“I thought it’d be cool to do something special, a kind of a ‘thanks’ to the collectors to premiere it at the dinner,” Phil said.
The talented designer says that the project came about as a result of a request from the HWC/RLC team for a drag version of the Dairy Delivery. “We have talked about making variations of the Volkswagen Drag Bus and Dairy Delivery over the years. The first was the Volkswagen T1 Drag Bus.” When the team turned its attention to the Dairy Delivery, “We all agreed that the timing was right and that we should proceed with the project. As soon as we decided to move forward, I started sketching.”
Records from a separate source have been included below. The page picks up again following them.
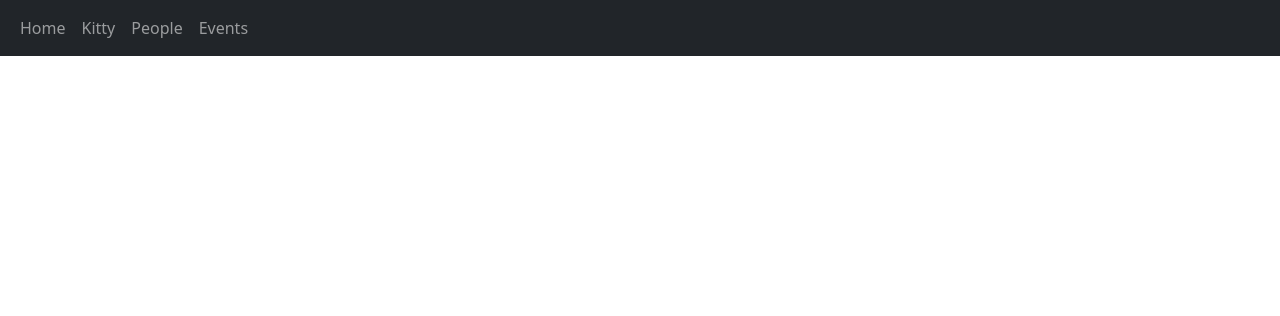
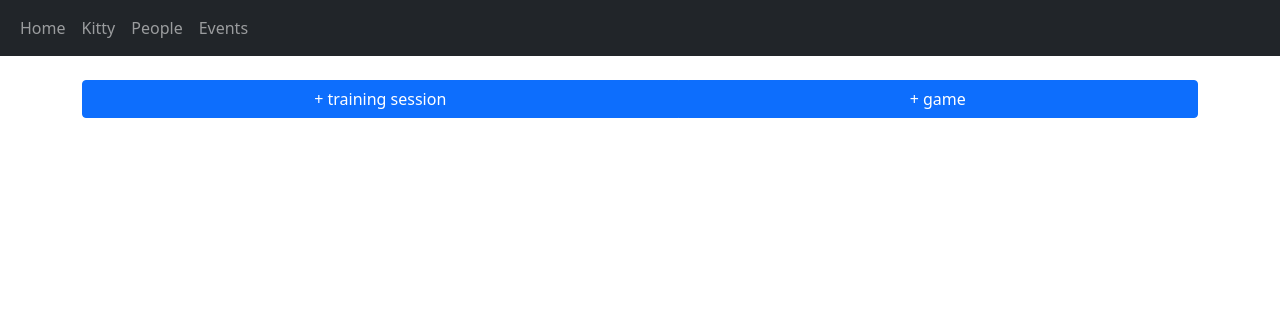
Before and after one commit to adambanner1904/FFTracker, a Flask app: page /events/ in a window 1280 px wide. Shown: the top 316 px of the page. Run offline with Flask 3, Linux system fonts and the light colour scheme.

Commit message:
Started on events page. Added the buttons to go to the add training/game pages, haven't yet built the forms for those yet, that is the next step.

```diff
--- a/website/events/events.py
+++ b/website/events/events.py
@@ -7,3 +7,13 @@ events_bp = Blueprint('events', __name__, template_folder='templates',
 @events_bp.route('/')
 def events():
     return render_template('events.html')
+
+
+@events_bp.route('/add-training')
+def add_training():
+    return render_template('add_training.html')
+
+
+@events_bp.route('/add-game')
+def add_game():
+    return render_template('add_game.html')
--- a/website/events/templates/events.html
+++ b/website/events/templates/events.html
@@ -1,9 +1,12 @@
 {% extends 'base.html' %}
 
 {% block title %}
-
+Events
 {% endblock %}
 
 {% block content %}
-
+<div class="btn-group d-flex" role="group" aria-label="Add event group">
+    <a role="button" class="btn btn-primary" href="{{url_for('events.add_training')}}">+ training session</a>
+    <a role="button" class="btn btn-primary" href="{{url_for('events.add_game')}}">+ game</a>
+</div>
 {% endblock %}
```
Also changed, not shown: website/events/templates/add_game.html (added, +9 -0 lines), website/events/templates/add_training.html (added, +9 -0 lines).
What modifications would the Dairy Delivery see to become this wild new thing? “I really wanted this vehicle to be low, long, wide and have that funny car feel,” he reflects. “The opening body gave me the opportunity to carry forward the original intake from the Dairy Delivery and have it become a more elaborate intake for the Drag engine.”
“I also wanted to do something different with the exhaust, so I pulled it back to right in front of the rear wheels, rather than the typical area behind the front tire. I had to make some concessions to the rear of the vehicle for the tilt body. The parachutes were going to be part of the chassis, but had to be moved to the body. I also had to shorten the wheelie bar in order to clear the body. I closed off the rear windows because of the obstruction of the staking area, which worked out well because that would be typical for funny cars.”
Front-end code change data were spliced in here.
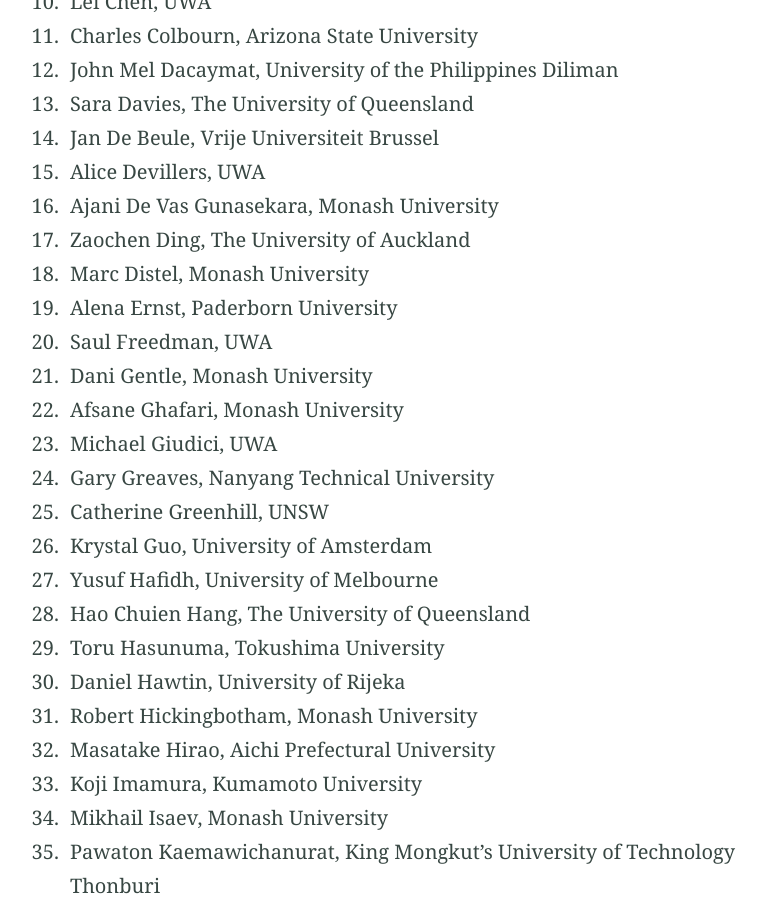
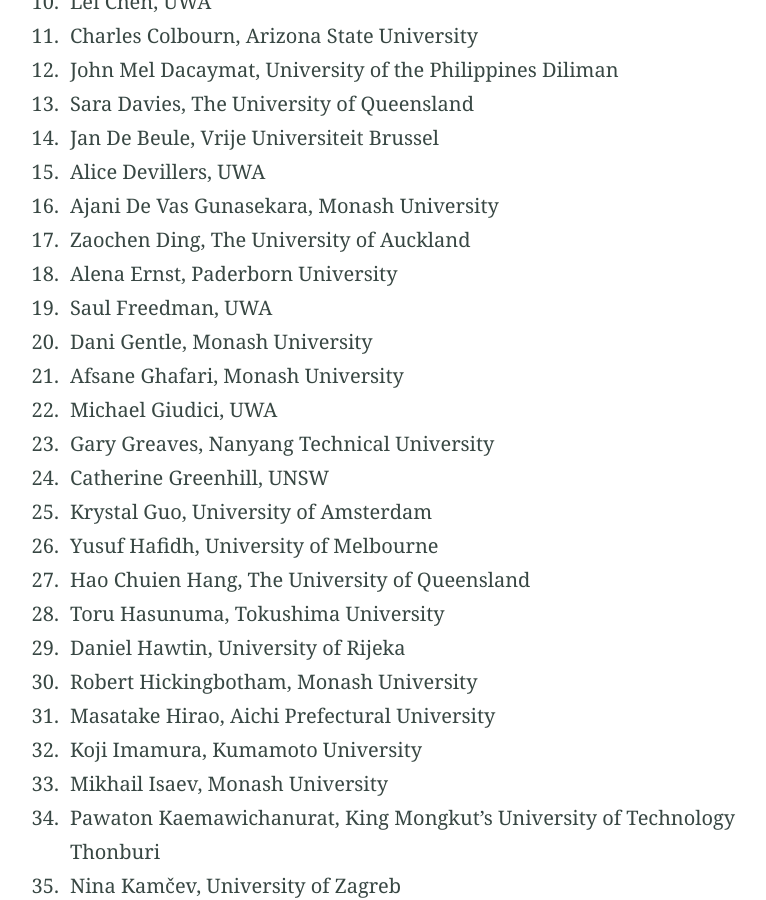
Before and after one commit to 45ACC/45ACC.github.io, a Jekyll site: the page built from participants.md, in a window 1280 px wide and 900 px high, scrolled down 951 px. Shown: the whole window, without its empty margins (213-979 px from the left). Built offline with Jekyll 4.4.1, drawn with Linux system fonts in a browser that asks for light colours; some of the changed text lies outside the part shown.

Commit message:
Update participants.md

```diff
--- a/participants.md
+++ b/participants.md
@@ -26,7 +26,6 @@ Below is a list of participants that have agreed to have their name posted here.
 15. Alice Devillers, UWA
 16. Ajani De Vas Gunasekara, Monash University
 17. Zaochen Ding, The University of Auckland
-18. Marc Distel, Monash University
 19. Alena Ernst, Paderborn University
 20. Saul Freedman, UWA
 21. Dani Gentle, Monash University
@@ -45,7 +44,6 @@ Below is a list of participants that have agreed to have their name posted here.
 34. Mikhail Isaev, Monash University
 35. Pawaton Kaemawichanurat, King Mongkut's University of Technology Thonburi
 36. Nina Kamčev, University of Zagreb
-37. Shinya Kawabuchi, Kumamoto University
 38. Lukas Klawuhn, Paderborn University
 39. André Kündgen, California State University San Marcos
 40. Alice Lacaze-Masmonteil, University of Ottawa
@@ -87,3 +85,6 @@ Below is a list of participants that have agreed to have their name posted here.
 76. David Yost, Federation University
 77. Zhishuo Zhang, The University of Melbourne
 78. Chuanqi Zhang, University of Technology Sydney
+
+<!--- Shinya Kawabuchi, Kumamoto University --->
+<!--- Marc Distel, Monash University --->
```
It’s a fairly well-known story now that the Volkswagen Drag Bus presented some serious challenges during the production process. Phil points out that those types of issues were less of a problem when developing a piece specifically for HWC/RLC use. “The development of this one went relatively smoothly. There were no major costing or complexity issues that would have occurred if it were developed for another line first.”
Still, the Drag Dairy production was not without its challenges. “The biggest challenge came from the decision to debut the cars as my dinner car.” Having to hit a very specific release date on a project like the Drag Dairy wouldn’t be so easy. “It was a tight timeline with a solid date that had to be hit no matter what.” The piece showed up in time for the dinner – and it was a big hit.
But was Phil satisfied with the result? “I am very happy with the final result,” he says. “It was pretty close to my final sketches.”
Any chance of a 1:1 version showing up some day? Phil says that there are no plans at this time, but that you never know. “It would be fun to see this one going down the drag strip.”